Kamehamehaha was hoping to get the mental strength that would allow him to take over the Isle. There are those who say that the competing Keoua chieftain was summoned to Pu'ukohola to discuss a settlement, but instead was murdered and offered up on the holy shrine. Kamehameha became the leader of the whole of Hawaii after his deaths.
Meanwhile, Kahekili chose to take the edge while Kamehameha occupied himself with Keoua and put together an armies - among them a alien shooter, educated dog and a specific group of wildly tatttooed men known as pahupu'u. The attacked and desecrated tombs along the coast of Hawaii until they were defied by Kamehameha.
Then the naval war ( "Battle of the Red-Mouthed Gun") was undecided, and Kahekili retreated to O'ahu.

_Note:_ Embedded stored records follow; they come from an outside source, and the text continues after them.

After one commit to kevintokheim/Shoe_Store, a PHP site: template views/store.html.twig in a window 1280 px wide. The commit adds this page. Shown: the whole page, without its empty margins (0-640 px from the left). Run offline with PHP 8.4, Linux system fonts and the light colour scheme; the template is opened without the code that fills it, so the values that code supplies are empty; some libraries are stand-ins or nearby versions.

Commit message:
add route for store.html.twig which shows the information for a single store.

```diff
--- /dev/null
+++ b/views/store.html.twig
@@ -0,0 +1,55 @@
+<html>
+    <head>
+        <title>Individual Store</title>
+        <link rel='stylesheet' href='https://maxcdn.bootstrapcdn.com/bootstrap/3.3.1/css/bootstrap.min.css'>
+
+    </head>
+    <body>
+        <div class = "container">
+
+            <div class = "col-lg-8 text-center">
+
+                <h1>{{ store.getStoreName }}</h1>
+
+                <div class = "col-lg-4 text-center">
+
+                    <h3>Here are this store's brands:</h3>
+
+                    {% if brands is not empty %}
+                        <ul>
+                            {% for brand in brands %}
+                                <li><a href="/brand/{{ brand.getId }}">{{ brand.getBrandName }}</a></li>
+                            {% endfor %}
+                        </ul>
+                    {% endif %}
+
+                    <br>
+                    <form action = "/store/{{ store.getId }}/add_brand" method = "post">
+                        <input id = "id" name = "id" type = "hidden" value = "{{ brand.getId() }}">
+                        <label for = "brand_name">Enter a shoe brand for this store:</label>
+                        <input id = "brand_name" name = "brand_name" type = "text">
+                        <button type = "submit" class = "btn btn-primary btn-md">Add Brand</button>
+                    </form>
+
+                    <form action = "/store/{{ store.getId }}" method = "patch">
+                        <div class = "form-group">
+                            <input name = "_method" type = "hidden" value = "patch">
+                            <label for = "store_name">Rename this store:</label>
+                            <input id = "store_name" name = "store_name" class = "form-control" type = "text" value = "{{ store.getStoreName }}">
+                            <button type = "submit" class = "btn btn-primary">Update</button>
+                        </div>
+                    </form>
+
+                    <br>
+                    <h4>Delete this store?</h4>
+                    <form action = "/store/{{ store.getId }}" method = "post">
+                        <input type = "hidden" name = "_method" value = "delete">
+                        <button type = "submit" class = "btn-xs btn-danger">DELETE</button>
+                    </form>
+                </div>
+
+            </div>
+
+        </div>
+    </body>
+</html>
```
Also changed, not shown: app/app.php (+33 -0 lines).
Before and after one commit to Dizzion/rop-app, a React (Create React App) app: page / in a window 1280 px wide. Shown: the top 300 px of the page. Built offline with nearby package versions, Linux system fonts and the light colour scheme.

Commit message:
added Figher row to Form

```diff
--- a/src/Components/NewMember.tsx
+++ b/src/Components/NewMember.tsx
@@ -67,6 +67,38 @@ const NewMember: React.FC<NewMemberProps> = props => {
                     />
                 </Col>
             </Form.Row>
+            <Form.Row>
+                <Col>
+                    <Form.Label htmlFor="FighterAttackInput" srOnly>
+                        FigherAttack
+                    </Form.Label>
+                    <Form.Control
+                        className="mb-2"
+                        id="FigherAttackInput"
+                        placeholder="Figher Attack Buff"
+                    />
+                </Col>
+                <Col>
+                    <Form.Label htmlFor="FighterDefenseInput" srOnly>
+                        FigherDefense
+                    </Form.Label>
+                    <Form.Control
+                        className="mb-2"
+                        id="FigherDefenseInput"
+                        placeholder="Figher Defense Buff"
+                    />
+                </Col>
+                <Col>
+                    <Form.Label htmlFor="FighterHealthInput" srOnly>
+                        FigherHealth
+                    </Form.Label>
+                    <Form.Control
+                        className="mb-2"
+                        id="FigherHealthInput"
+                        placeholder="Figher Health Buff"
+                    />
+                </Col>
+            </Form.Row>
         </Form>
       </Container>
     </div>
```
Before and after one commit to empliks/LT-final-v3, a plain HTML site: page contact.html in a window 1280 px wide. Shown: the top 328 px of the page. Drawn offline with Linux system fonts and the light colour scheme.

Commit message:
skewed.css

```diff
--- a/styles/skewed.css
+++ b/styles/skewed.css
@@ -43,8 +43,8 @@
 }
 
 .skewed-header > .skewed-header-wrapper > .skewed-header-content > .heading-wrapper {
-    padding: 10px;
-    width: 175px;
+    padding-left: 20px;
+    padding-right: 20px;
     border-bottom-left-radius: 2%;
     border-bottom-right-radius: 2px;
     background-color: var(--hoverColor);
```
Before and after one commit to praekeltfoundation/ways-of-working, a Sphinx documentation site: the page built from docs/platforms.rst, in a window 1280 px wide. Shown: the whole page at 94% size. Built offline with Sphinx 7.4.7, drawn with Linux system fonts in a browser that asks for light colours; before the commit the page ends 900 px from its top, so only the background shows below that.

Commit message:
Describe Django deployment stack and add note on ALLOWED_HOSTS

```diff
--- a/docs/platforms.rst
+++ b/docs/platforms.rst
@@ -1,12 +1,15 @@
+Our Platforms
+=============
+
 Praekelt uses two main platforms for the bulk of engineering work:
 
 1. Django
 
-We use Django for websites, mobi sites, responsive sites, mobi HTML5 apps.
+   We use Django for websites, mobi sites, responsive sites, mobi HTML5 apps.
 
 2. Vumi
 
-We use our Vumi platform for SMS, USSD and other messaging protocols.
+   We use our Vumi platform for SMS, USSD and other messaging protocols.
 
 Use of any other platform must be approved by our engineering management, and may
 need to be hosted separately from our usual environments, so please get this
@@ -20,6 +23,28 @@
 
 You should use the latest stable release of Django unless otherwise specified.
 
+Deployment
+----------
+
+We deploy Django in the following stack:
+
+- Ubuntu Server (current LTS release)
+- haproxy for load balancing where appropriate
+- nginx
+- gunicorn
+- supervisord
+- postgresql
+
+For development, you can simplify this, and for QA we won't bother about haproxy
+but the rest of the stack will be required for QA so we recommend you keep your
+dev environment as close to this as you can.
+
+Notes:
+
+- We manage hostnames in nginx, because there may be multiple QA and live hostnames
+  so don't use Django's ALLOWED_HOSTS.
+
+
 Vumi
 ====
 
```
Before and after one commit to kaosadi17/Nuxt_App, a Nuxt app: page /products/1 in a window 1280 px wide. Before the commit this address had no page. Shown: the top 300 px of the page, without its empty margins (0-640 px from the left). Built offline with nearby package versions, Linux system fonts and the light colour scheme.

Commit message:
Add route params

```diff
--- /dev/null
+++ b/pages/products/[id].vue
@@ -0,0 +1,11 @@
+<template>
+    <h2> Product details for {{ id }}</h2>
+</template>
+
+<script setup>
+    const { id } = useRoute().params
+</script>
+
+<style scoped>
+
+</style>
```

In exchange for armed help, the tribe chieftain "ceded" the Isle of O'ahu (and perhaps Kaua'i) to Brown. Kamehamehaha also recognised the effectiveness of the external help and asked Captain George Vancouver for help. Vancouver, a committed "man of the empire," persuaded Kamehameha to give the Isle of Hawaii to the British, who would then help defend it.
Kamehamehaha spends the next three years reconstructing the island's economies and studying foreigners' ways of waging war. When Kahekili died in 1794, the Isle of O'ahu went to his own Kalanikupule family. Following a string of fights on O'ahu and severe bombardments of Brown's vessels, Ka'eokulani and most of his men were dead.
Emboldened by his defeat of his foes, Kalanicupule chose to purchase British vessels and equipment to support his assault on Kamehameha. Kamehameha recognized the fragility of his foe and used his powerful armies and fleets of small boats and boats to free Maui and Molaka'i from Kalanicupule con. Kamehameha's next destination was O'ahu.
When he was preparing for battle, one of his former confederates, a chieftain called Kaiana, turned against him and merged with Kalanicupule. Nevertheless, Kamehameha's soldiers overrun O'ahu and killed both rivalling chieftains. Kamehameheha could now make a claim to the wealth of arable land and fish ponds of O'ahu, which would help him to assist his last attack on Kaua'i.
In mid-1796 Kamehamehama's English carpenters had constructed a forty-ton vessel for him in Honolulu, and once again he prepared his soldiers for the fight and moved forward to Kaua'i. In the meantime, another opponent - Namakeha, Kaiana's sibling - was leading a bloodthirsty rebellion in Hawaii, which depopulated the area and forced Kamehameha to go back to Hawaii to smash the rebellion.
Kamehameheha used the next years of peacemaking to construct a large army of new cannon-armed battle cannoos and schooner; he also provided his well-trained troops with guns. So Kamehameha transferred his navy to O'ahu in 1804 and started preparing for the fight. He stayed in O'ahu for a few more years, recovered from this loss and perhaps thought about the Kaua'i-conquer.
Pending an assault by Kamehameha, Ka'umu'ali'i asked for the help of a Soviet spy, Dr. Georg Schaffer, in the construction of a fortress at the estuary of the Waimea River and traded Kaua'i's sand-wood for weapons. The expected fight never came because an US dealer persuaded Kamehameha to find a trade-off with Ka'umu'ali'i.
While Kamehameha was recognized as superior, Ka'umu'ali'i ruled Kaua'i, with his boy held captive in Honolulu. Kamehameha made a long journey through his empire after nine years in O'ahu and eventually moved to Kailua-Kona, where he stayed for the next seven years. Camehameha passed away in May 1819.
Kamehameha unified the Hawaii islands into a vital and recognised policy unit, securing its population from a rapidly evolving underworld.